■ PROBLEM DETAILS:
Reading the records beneath this task, work out how many lines contain the word "useState" and reply with only that number.

■ PROVIDED RECORDS:
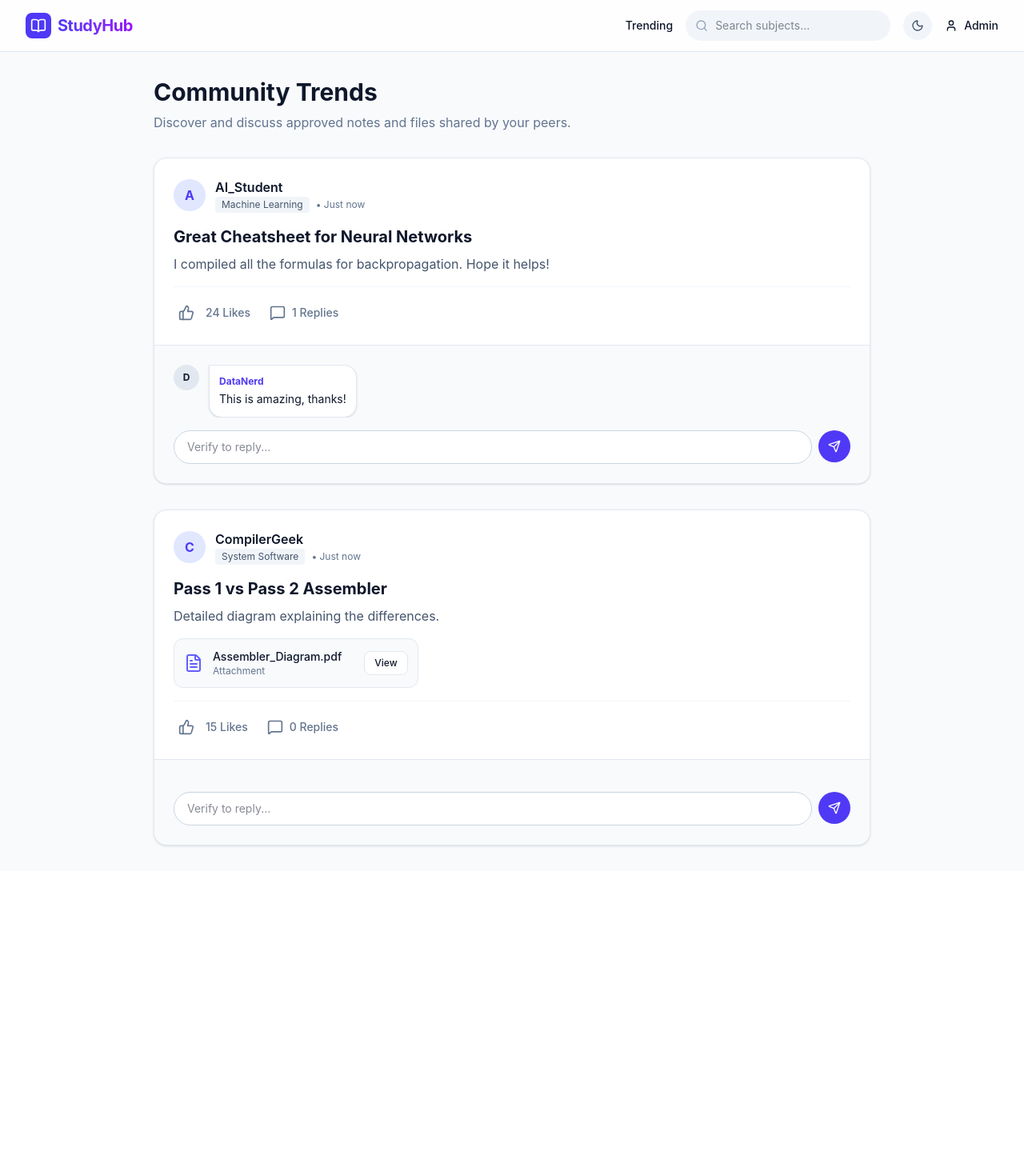
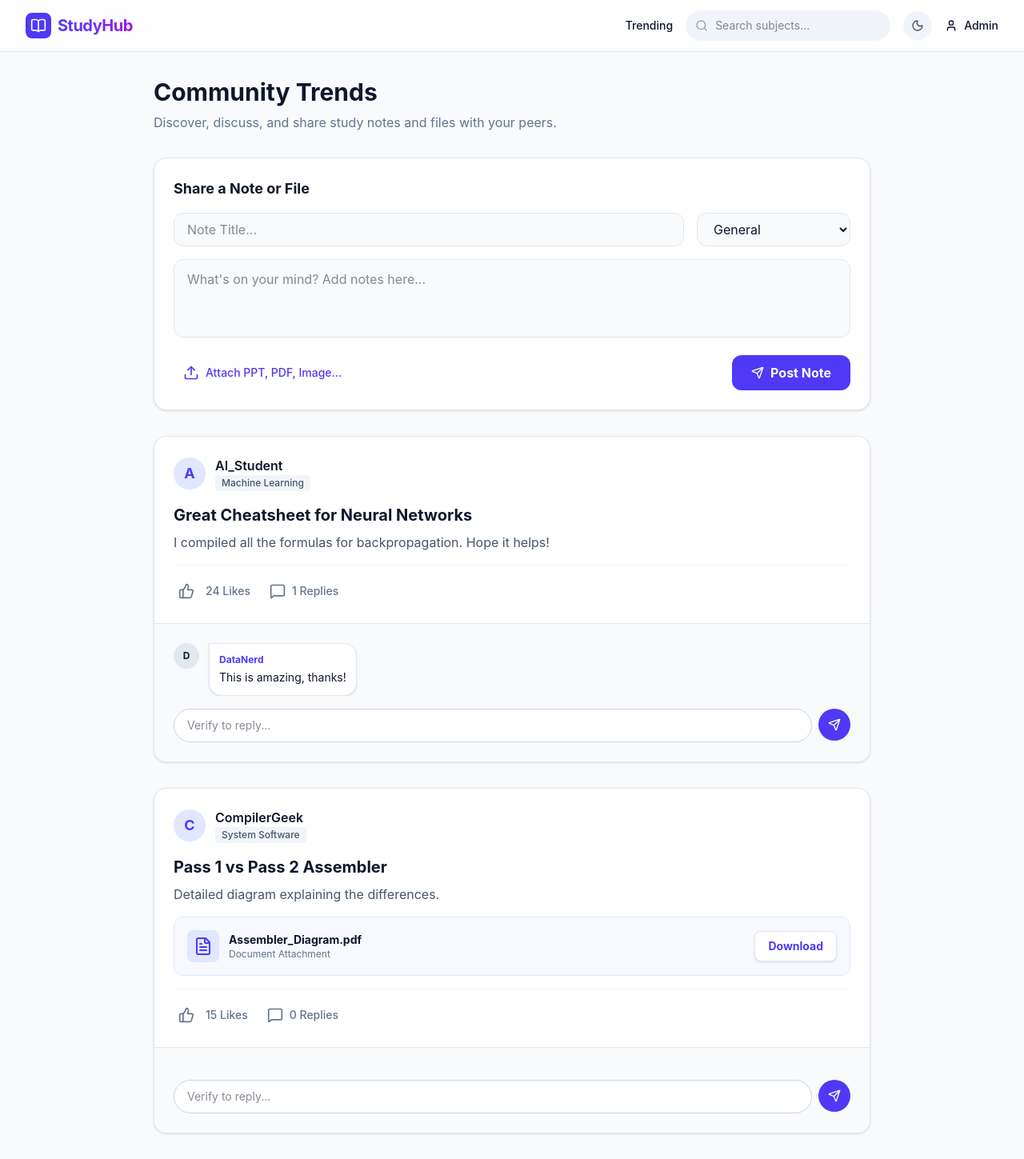
Before and after one commit to albertlivingstan/gcp, a React (Vite) app: page /trends in a window 1280 px wide. Shown: the whole page at 80% size. Before the commit the page ends 1089 px from the top, so only its background shows below. Built offline with nearby package versions, Linux system fonts and the light colour scheme.

Commit message:
Implement localforage for large file uploads in TrendsPage

```diff
--- a/package.json
+++ b/package.json
@@ -12,6 +12,7 @@
   "dependencies": {
     "@tailwindcss/vite": "^4.2.4",
     "firebase": "^12.12.1",
+    "localforage": "^1.10.0",
     "lucide-react": "^1.11.0",
     "react": "^19.2.5",
     "react-dom": "^19.2.5",
--- a/src/pages/TrendsPage.jsx
+++ b/src/pages/TrendsPage.jsx
@@ -1,5 +1,7 @@
 import React, { useState, useEffect } from 'react';
-import { MessageSquare, ThumbsUp, Send, User, Upload, FileText } from 'lucide-react';
+import { MessageSquare, ThumbsUp, Send, User, Upload, FileText, CheckCircle } from 'lucide-react';
+import localforage from 'localforage';
+import { subjects } from '../data/mockData';
 
 export default function TrendsPage() {
   const [approvedNotes, setApprovedNotes] = useState([]);
@@ -7,20 +9,24 @@ export default function TrendsPage() {
   const [showVerifyModal, setShowVerifyModal] = useState(false);
   const [verifyForm, setVerifyForm] = useState({ name: '', email: '' });
   const [chatInputs, setChatInputs] = useState({});
+  const [showToast, setShowToast] = useState('');
+
+  // New Post Form State
+  const [newPost, setNewPost] = useState({ title: '', content: '', subject: 'General', file: null, fileName: '' });
 
   useEffect(() => {
-    // Load from local storage to mock a backend
-    const savedNotes = JSON.parse(localStorage.getItem('approvedNotes') || '[]');
+    const loadData = async () => {
+      try {
+        const savedNotes = await localforage.getItem('approvedNotes');
         const savedProfile = JSON.parse(localStorage.getItem('studyHubProfile') || 'null');
 
-    // Add some mock approved notes if empty
-    if (savedNotes.length === 0) {
+        if (!savedNotes || savedNotes.length === 0) {
           const mockNotes = [
             { id: 101, subject: 'Machine Learning', title: 'Great Cheatsheet for Neural Networks', content: 'I compiled all the formulas for backpropagation. Hope it helps!', author: 'AI_Student', likes: 24, comments: [{ author: 'DataNerd', text: 'This is amazing, thanks!' }] },
-        { id: 102, subject: 'System Software', title: 'Pass 1 vs Pass 2 Assembler', content: 'Detailed diagram explaining the differences.', author: 'CompilerGeek', file: 'Assembler_Diagram.pdf', likes: 15, comments: [] }
+            { id: 102, subject: 'System Software', title: 'Pass 1 vs Pass 2 Assembler', content: 'Detailed diagram explaining the differences.', author: 'CompilerGeek', fileName: 'Assembler_Diagram.pdf', likes: 15, comments: [] }
           ];
           setApprovedNotes(mockNotes);
-      localStorage.setItem('approvedNotes', JSON.stringify(mockNotes));
+          await localforage.setItem('approvedNotes', mockNotes);
         } else {
           setApprovedNotes(savedNotes);
         }
@@ -28,7 +34,17 @@ export default function TrendsPage() {
         if (savedProfile) {
           setUserProfile(savedProfile);
         }
+      } catch (err) {
+        console.error("Error loading data", err);
+      }
+    };
+    loadData();
   }, []);
+
+  const triggerToast = (msg) => {
+    setShowToast(msg);
+    setTimeout(() => setShowToast(''), 3000);
+  };
 
   const handleVerifySubmit = (e) => {
     e.preventDefault();
@@ -38,9 +54,49 @@ export default function TrendsPage() {
     setUserProfile(profile);
     localStorage.setItem('studyHubProfile', JSON.stringify(profile));
     setShowVerifyModal(false);
+    triggerToast('Successfully verified!');
   };
 
-  const handleChatSubmit = (e, noteId) => {
+  const handleFileChange = (e) => {
+    const file = e.target.files[0];
+    if (file) {
+      const reader = new FileReader();
+      reader.onloadend = () => {
+        setNewPost({ ...newPost, file: reader.result, fileName: file.name });
+      };
+      reader.readAsDataURL(file);
+    }
+  };
+
+  const handlePostSubmit = async (e) => {
+    e.preventDefault();
+    if (!userProfile) {
+      setShowVerifyModal(true);
+      return;
+    }
+    if (!newPost.title || !newPost.content) return;
+
+    const post = {
+      id: Date.now(),
+      subject: newPost.subject,
+      title: newPost.title,
+      content: newPost.content,
+      author: userProfile.name,
+      fileName: newPost.fileName,
+      fileData: newPost.file,
+      likes: 0,
+      comments: []
+    };
+
+    const updatedNotes = [post, ...approvedNotes];
+    setApprovedNotes(updatedNotes);
+    await localforage.setItem('approvedNotes', updatedNotes);
+
+    setNewPost({ title: '', content: '', subject: 'General', file: null, fileName: '' });
+    triggerToast('Note successfully posted!');
+  };
+
+  const handleChatSubmit = async (e, noteId) => {
     e.preventDefault();
     if (!userProfile) {
       setShowVerifyModal(true);
@@ -61,11 +117,11 @@ export default function TrendsPage() {
     });
 
     setApprovedNotes(newNotes);
-    localStorage.setItem('approvedNotes', JSON.stringify(newNotes));
+    await localforage.setItem('approvedNotes', newNotes);
     setChatInputs({ ...chatInputs, [noteId]: '' });
   };
 
-  const handleLike = (noteId) => {
+  const handleLike = async (noteId) => {
     const newNotes = approvedNotes.map(note => {
       if (note.id === noteId) {
         return { ...note, likes: (note.likes || 0) + 1 };
@@ -73,11 +129,31 @@ export default function TrendsPage() {
       return note;
     });
     setApprovedNotes(newNotes);
-    localStorage.setItem('approvedNotes', JSON.stringify(newNotes));
+    await localforage.setItem('approvedNotes', newNotes);
+  };
+
+  const handleDownload = (fileData, fileName) => {
+    if (!fileData) {
+      triggerToast('No file data available.');
+      return;
+    }
+    const link = document.createElement('a');
+    link.href = fileData;
+    link.download = fileName || 'download';
+    document.body.appendChild(link);
+    link.click();
+    document.body.removeChild(link);
   };
 
   return (
     <div className="max-w-4xl mx-auto space-y-8 animate-in fade-in duration-500 relative">
+
+      {showToast && (
+        <div className="fixed bottom-4 right-4 bg-green-600 text-white px-6 py-3 rounded-lg shadow-lg flex items-center gap-2 z-50 animate-in slide-in-from-bottom-5">
+          <CheckCircle className="w-5 h-5" />
+          <span className="font-medium">{showToast}</span>
+        </div>
+      )}
 
       {/* Verification Modal */}
       {showVerifyModal && (
@@ -85,7 +161,7 @@ export default function TrendsPage() {
           <div className="bg-white dark:bg-slate-800 rounded-2xl shadow-xl w-full max-w-md overflow-hidden animate-in zoom-in-95 duration-200">
             <div className="p-6">
               <h2 className="text-2xl font-bold mb-2">Join the Discussion</h2>
-              <p className="text-slate-500 dark:text-slate-400 text-sm mb-6">Please verify your identity to chat with the community.</p>
+              <p className="text-slate-500 dark:text-slate-400 text-sm mb-6">Please verify your identity to chat and upload notes.</p>
 
               <form onSubmit={handleVerifySubmit} className="space-y-4">
                 <div>
@@ -122,9 +198,57 @@ export default function TrendsPage() {
 
       <div>
         <h1 className="text-3xl font-bold text-slate-900 dark:text-white">Community Trends</h1>
-        <p className="text-slate-500 dark:text-slate-400 mt-2">Discover and discuss approved notes and files shared by your peers.</p>
+        <p className="text-slate-500 dark:text-slate-400 mt-2">Discover, discuss, and share study notes and files with your peers.</p>
       </div>
 
+      {/* New Post Form */}
+      <div className="bg-white dark:bg-slate-800 p-6 rounded-2xl shadow-sm border border-slate-200 dark:border-slate-700">
+        <h2 className="text-lg font-bold mb-4">Share a Note or File</h2>
+        <form onSubmit={handlePostSubmit} className="space-y-4">
+          <div className="flex gap-4">
+            <input
+              type="text"
+              placeholder="Note Title..."
+              value={newPost.title}
+              onChange={(e) => setNewPost({...newPost, title: e.target.value})}
+              className="flex-1 px-4 py-2 rounded-xl border border-slate-200 dark:border-slate-600 bg-slate-50 dark:bg-slate-900 focus:ring-2 focus:ring-indigo-500 outline-none"
+            />
+            <select
+              value={newPost.subject}
+              onChange={(e) => setNewPost({...newPost, subject: e.target.value})}
+              className="w-48 px-4 py-2 rounded-xl border border-slate-200 dark:border-slate-600 bg-slate-50 dark:bg-slate-900 focus:ring-2 focus:ring-indigo-500 outline-none"
+            >
+              <option value="General">General</option>
+              {subjects.map(s => <option key={s.id} value={s.title}>{s.title}</option>)}
+            </select>
+          </div>
+          <textarea
+            placeholder="What's on your mind? Add notes here..."
+            value={newPost.content}
+            onChange={(e) => setNewPost({...newPost, content: e.target.value})}
+            rows="3"
+            className="w-full px-4 py-3 rounded-xl border border-slate-200 dark:border-slate-600 bg-slate-50 dark:bg-slate-900 focus:ring-2 focus:ring-indigo-500 outline-none resize-none"
+          ></textarea>
+
+          <div className="flex items-center justify-between">
+            <div className="flex items-center gap-3">
+              <label className="flex items-center gap-2 text-sm text-indigo-600 dark:text-indigo-400 cursor-pointer hover:bg-indigo-50 dark:hover:bg-indigo-900/30 px-3 py-2 rounded-lg transition-colors font-medium">
+                <Upload className="w-5 h-5" />
+                <span>{newPost.fileName ? newPost.fileName : "Attach PPT, PDF, Image..."}</span>
+                <input type="file" onChange={handleFileChange} className="hidden" accept=".pdf,.doc,.docx,.ppt,.pptx,.png,.jpg,.jpeg" />
+              </label>
+            </div>
+            <button
+              type="submit"
+              className="bg-indigo-600 hover:bg-indigo-700 text-white px-6 py-2.5 rounded-xl font-bold flex items-center gap-2 transition-colors"
+            >
+              <Send className="w-4 h-4" /> Post Note
+            </button>
+          </div>
+        </form>
+      </div>
+
+      {/* Feed */}
       <div className="space-y-8">
         {approvedNotes.length === 0 ? (
           <div className="p-12 text-center border-2 border-dashed border-slate-200 dark:border-slate-700 rounded-2xl text-slate-500">
@@ -136,31 +260,37 @@ export default function TrendsPage() {
               <div className="p-6">
                 <div className="flex items-center justify-between mb-4">
                   <div className="flex items-center gap-3">
-                    <div className="w-10 h-10 rounded-full bg-indigo-100 dark:bg-indigo-900/50 flex items-center justify-center text-indigo-600 dark:text-indigo-400 font-bold">
+                    <div className="w-10 h-10 rounded-full bg-indigo-100 dark:bg-indigo-900/50 flex items-center justify-center text-indigo-600 dark:text-indigo-400 font-bold text-lg">
                       {note.author.charAt(0).toUpperCase()}
                     </div>
                     <div>
-                      <div className="font-semibold">{note.author}</div>
+                      <div className="font-semibold text-slate-900 dark:text-white">{note.author}</div>
                       <div className="text-xs text-slate-500 flex items-center gap-2">
-                        <span className="bg-slate-100 dark:bg-slate-700 px-2 py-0.5 rounded text-slate-600 dark:text-slate-300">{note.subject}</span>
-                        <span>• Just now</span>
+                        <span className="bg-slate-100 dark:bg-slate-700 px-2 py-0.5 rounded text-slate-600 dark:text-slate-300 font-medium">{note.subject}</span>
                       </div>
                     </div>
                   </div>
                 </div>
 
-                <h3 className="text-xl font-bold mb-2">{note.title}</h3>
+                <h3 className="text-xl font-bold mb-2 text-slate-900 dark:text-white">{note.title}</h3>
                 <p className="text-slate-600 dark:text-slate-300 mb-4 whitespace-pre-wrap">{note.content}</p>
 
-                {note.file && (
-                  <div className="flex items-center gap-3 p-3 bg-slate-50 dark:bg-slate-900/50 rounded-xl border border-slate-200 dark:border-slate-700 w-max mb-4">
-                    <FileText className="w-6 h-6 text-indigo-500" />
+                {note.fileName && (
+                  <div className="flex items-center justify-between p-4 bg-indigo-50/50 dark:bg-indigo-900/20 rounded-xl border border-indigo-100 dark:border-indigo-800/30 mb-4 group hover:bg-indigo-50 dark:hover:bg-indigo-900/40 transition-colors">
+                    <div className="flex items-center gap-3">
+                      <div className="p-2 bg-indigo-100 dark:bg-indigo-800/50 rounded-lg text-indigo-600 dark:text-indigo-400">
+                        <FileText className="w-6 h-6" />
+                      </div>
                       <div>
-                      <div className="text-sm font-medium">{note.file}</div>
-                      <div className="text-xs text-slate-500">Attachment</div>
+                        <div className="text-sm font-bold text-slate-900 dark:text-white">{note.fileName}</div>
+                        <div className="text-xs text-slate-500">Document Attachment</div>
                       </div>
-                    <button className="ml-4 text-xs font-medium bg-white dark:bg-slate-800 px-3 py-1.5 rounded-lg border border-slate-200 dark:border-slate-700 hover:bg-slate-100 dark:hover:bg-slate-700 transition-colors">
-                      View
+                    </div>
+                    <button
+                      onClick={() => handleDownload(note.fileData || note.file, note.fileName)}
+                      className="text-sm font-bold text-indigo-600 dark:text-indigo-400 bg-white dark:bg-slate-800 px-4 py-2 rounded-lg shadow-sm border border-slate-200 dark:border-slate-700 hover:shadow transition-all"
+                    >
+                      Download
                     </button>
                   </div>
                 )}
--- a/src/pages/admin/AdminDashboard.jsx
+++ b/src/pages/admin/AdminDashboard.jsx
@@ -25,21 +25,27 @@ export default function AdminDashboard() {
     setTimeout(() => setShowToast(''), 3000);
   };
 
-  const handleApprove = (id) => {
+  const handleApprove = async (id) => {
     const noteToApprove = pendingNotes.find(n => n.id === id);
     if (noteToApprove) {
-      const currentApproved = JSON.parse(localStorage.getItem('approvedNotes') || '[]');
+      try {
+        const { default: localforage } = await import('localforage');
+        const currentApproved = await localforage.getItem('approvedNotes') || [];
         const newApproved = [{
           id: noteToApprove.id,
           subject: noteToApprove.subject,
           title: noteToApprove.title,
           content: noteToApprove.snippet + '\n\nFull approved content would appear here.',
           author: noteToApprove.author,
-        file: 'attached_document.pdf', // Mock file attachment
+          fileName: 'attached_document.pdf', // Mock file attachment
+          fileData: null,
           likes: 0,
           comments: []
         }, ...currentApproved];
-      localStorage.setItem('approvedNotes', JSON.stringify(newApproved));
+        await localforage.setItem('approvedNotes', newApproved);
+      } catch (err) {
+        console.error(err);
+      }
     }
 
     setPendingNotes(prev => prev.filter(n => n.id !== id));
```
Also changed, not shown: 1 other file (tests, documents, lock files or other folders). Lines whose indentation alone changed are shown as unchanged.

■ SOLUTION BELOW:
7